• Courtesy the artist

In the exhibit “Love for Sale: The Graphic Art of Valmor Products,” the Chicago Cultural Center highlights a remarkable chapter in the history of graphics in advertising. While the creativity of both imagery and copy are fascinating to take in, it is the social relevance of the Valmor Products graphics that makes the exhibit worth seeing.

The Valmor Products Company operated on Chicago’s south side from 1926 to 1984. It primarily produced beauty products, such as face powders, hair creams, and perfumes. The dominant theme of the Valmor advertisements was romantic love, and graphics typically featured the promise of satisfaction in pursuit of the opposite sex. Products like Hold Your Man perfume and Kiss Me Again mouthwash featured attractive and youthful people, drawn flat and shiny in keeping with the look of the era. In the exhibit, labels normally the size of postage stamps have been enlarged to poster size to give the viewer the opportunity for a detailed examination.

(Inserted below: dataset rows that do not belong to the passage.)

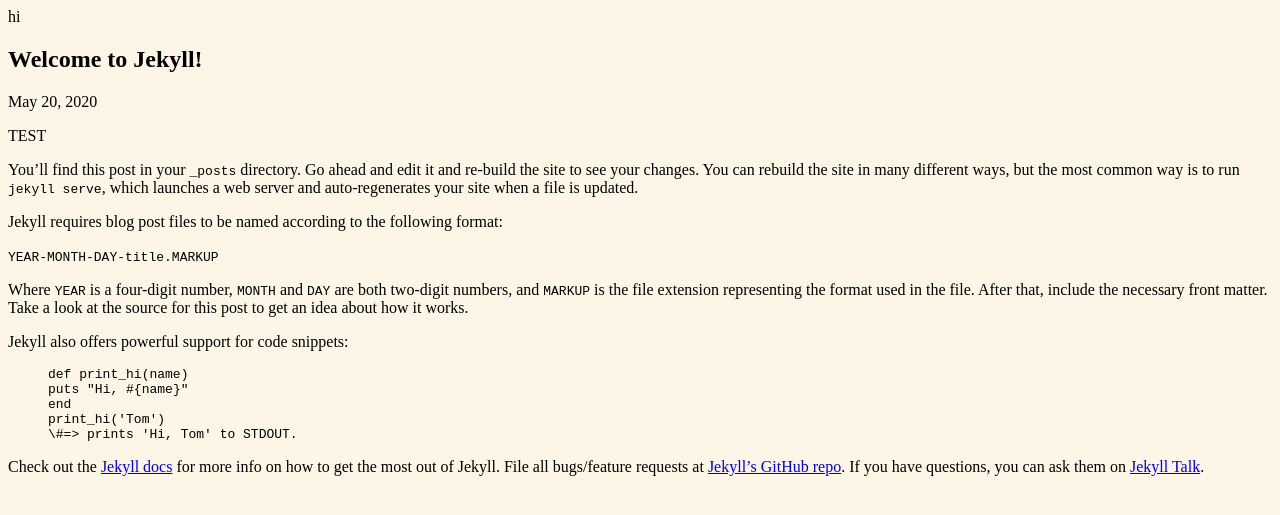
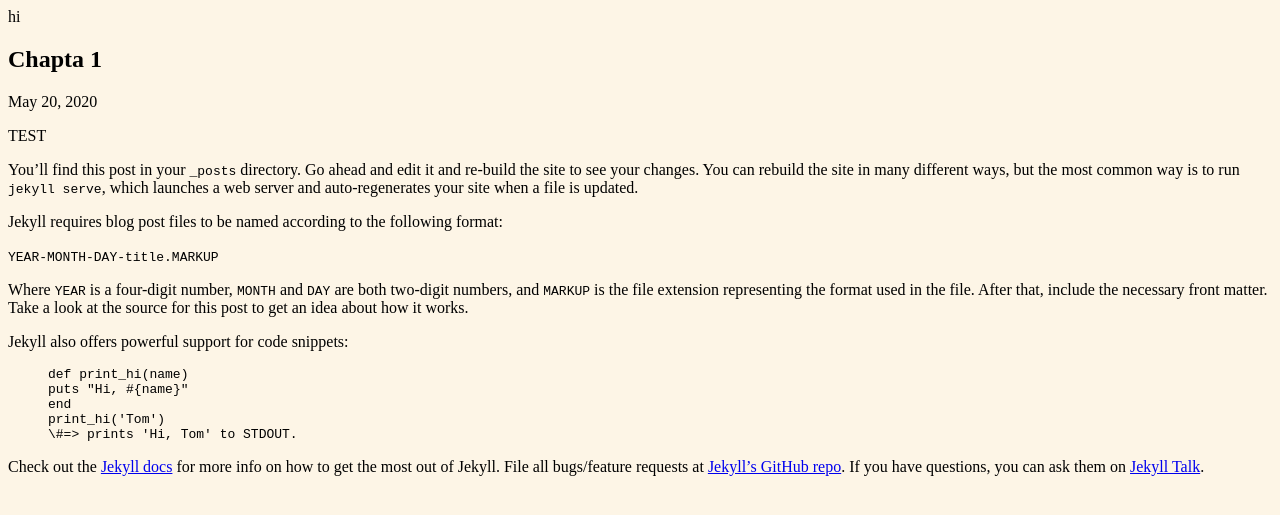
Before and after one commit to cdx5/the-recipe, a Jekyll site: the page built from _posts/2020-05-19-welcome-to-jekyll.markdown, in a window 1280 px wide. Shown: the top 515 px of the page. Built offline with Jekyll 4.4.1, drawn with Linux system fonts in a browser that asks for light colours.

Commit message:
Update from Forestry.io Becca ABbe updated _posts/2020-05-19-welcome-to-jekyll.markdown

```diff
--- a/_posts/2020-05-19-welcome-to-jekyll.markdown
+++ b/_posts/2020-05-19-welcome-to-jekyll.markdown
@@ -1,8 +1,8 @@
 ---
 layout: post
-title: Welcome to Jekyll!
+title: Chapta 1
 date: 2020-05-20T02:34:32.000+00:00
-categories: jekyll update
+categories: []
 
 ---
 TEST
```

It is notable, too, that Valmor Products targeted minority communities, cornering a market that was largely ignored by American advertisers at that time. By offering lines of products labeled Sweet Georgia Brown and Brown Skin Beauty, Valmor acknowledged the reality that minorities, particularly African-Americans, were consumers as valuable as their white counterparts. But it’s equally fascinating to see what it thought its customers wanted. Products promised to straighten hair and lighten skin, all in the decades before “Black Is Beautiful” became a strong social and political statement.